* **What is being asked**:
Please restate all of the records word for word, setting the pictures aside.

* **Task data**:

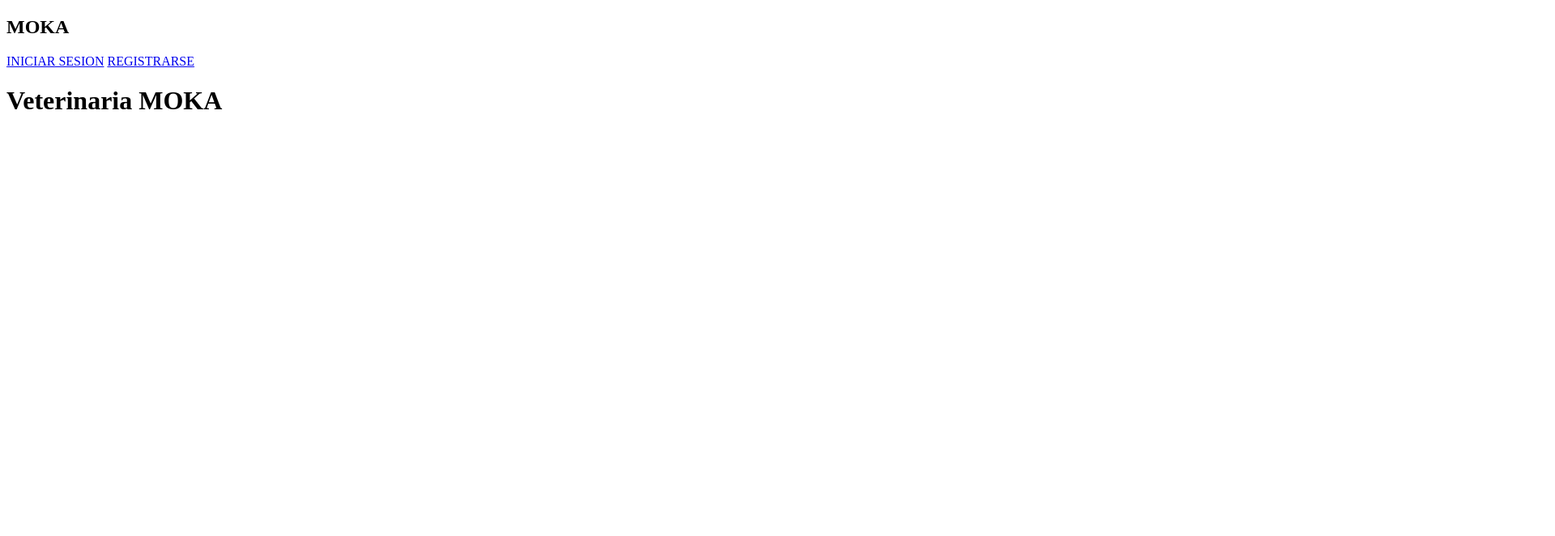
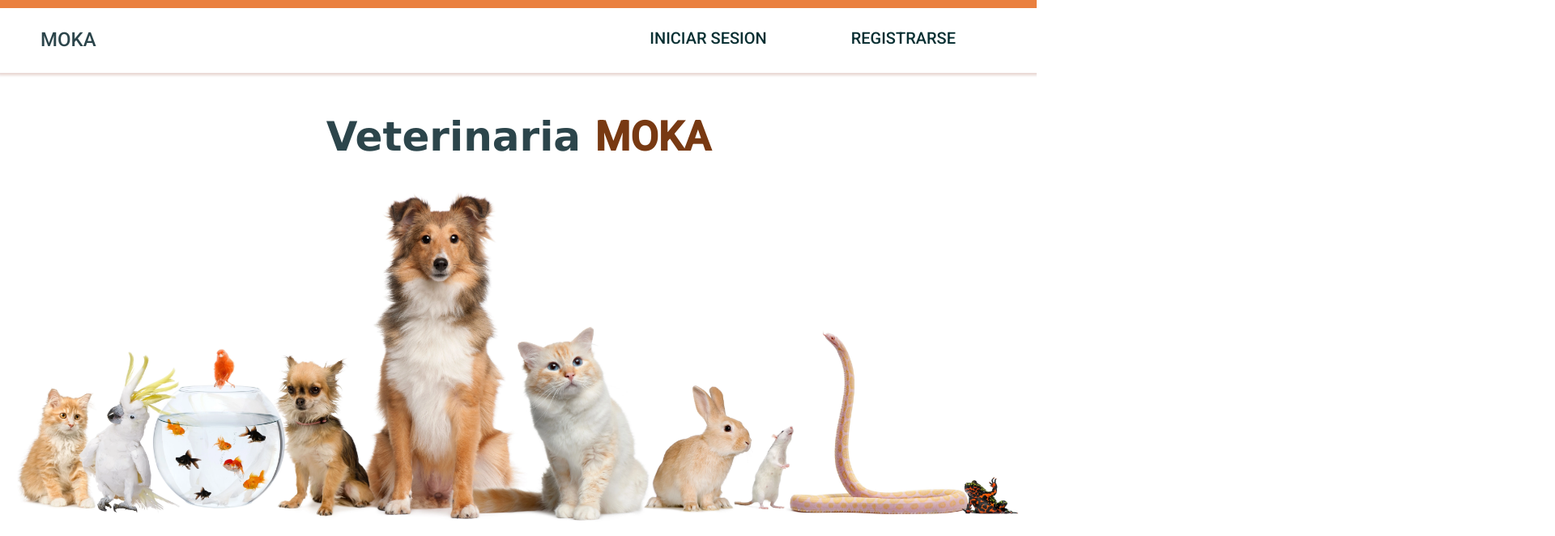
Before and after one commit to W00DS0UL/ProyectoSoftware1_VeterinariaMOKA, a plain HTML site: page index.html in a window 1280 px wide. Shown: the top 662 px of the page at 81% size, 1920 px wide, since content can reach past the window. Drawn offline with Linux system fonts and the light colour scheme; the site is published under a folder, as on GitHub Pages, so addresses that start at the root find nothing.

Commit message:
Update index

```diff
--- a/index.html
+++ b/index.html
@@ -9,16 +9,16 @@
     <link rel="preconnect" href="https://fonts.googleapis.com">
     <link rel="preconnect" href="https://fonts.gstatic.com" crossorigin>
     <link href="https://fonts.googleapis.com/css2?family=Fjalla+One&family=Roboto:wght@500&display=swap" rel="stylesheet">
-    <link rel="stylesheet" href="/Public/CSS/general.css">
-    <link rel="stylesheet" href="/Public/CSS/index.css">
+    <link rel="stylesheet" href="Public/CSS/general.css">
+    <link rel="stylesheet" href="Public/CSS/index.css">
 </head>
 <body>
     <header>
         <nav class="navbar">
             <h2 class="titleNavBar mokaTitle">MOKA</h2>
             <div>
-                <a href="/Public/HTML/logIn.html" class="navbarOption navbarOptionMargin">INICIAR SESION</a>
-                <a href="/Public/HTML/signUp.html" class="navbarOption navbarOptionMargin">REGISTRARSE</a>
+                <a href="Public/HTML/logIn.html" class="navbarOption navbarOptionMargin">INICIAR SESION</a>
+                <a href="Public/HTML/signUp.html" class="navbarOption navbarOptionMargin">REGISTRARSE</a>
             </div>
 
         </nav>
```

* **Exercise response**:
Before and after one commit to W00DS0UL/ProyectoSoftware1_VeterinariaMOKA, a plain HTML site: page index.html in a window 1280 px wide. Shown: the top 662 px of the page at 81% size, 1920 px wide, since content can reach past the window. Drawn offline with Linux system fonts and the light colour scheme; the site is published under a folder, as on GitHub Pages, so addresses that start at the root find nothing.

Commit message:
Update index

```diff
--- a/index.html
+++ b/index.html
@@ -9,16 +9,16 @@
     <link rel="preconnect" href="https://fonts.googleapis.com">
     <link rel="preconnect" href="https://fonts.gstatic.com" crossorigin>
     <link href="https://fonts.googleapis.com/css2?family=Fjalla+One&family=Roboto:wght@500&display=swap" rel="stylesheet">
-    <link rel="stylesheet" href="/Public/CSS/general.css">
-    <link rel="stylesheet" href="/Public/CSS/index.css">
+    <link rel="stylesheet" href="Public/CSS/general.css">
+    <link rel="stylesheet" href="Public/CSS/index.css">
 </head>
 <body>
     <header>
         <nav class="navbar">
             <h2 class="titleNavBar mokaTitle">MOKA</h2>
             <div>
-                <a href="/Public/HTML/logIn.html" class="navbarOption navbarOptionMargin">INICIAR SESION</a>
-                <a href="/Public/HTML/signUp.html" class="navbarOption navbarOptionMargin">REGISTRARSE</a>
+                <a href="Public/HTML/logIn.html" class="navbarOption navbarOptionMargin">INICIAR SESION</a>
+                <a href="Public/HTML/signUp.html" class="navbarOption navbarOptionMargin">REGISTRARSE</a>
             </div>
 
         </nav>
```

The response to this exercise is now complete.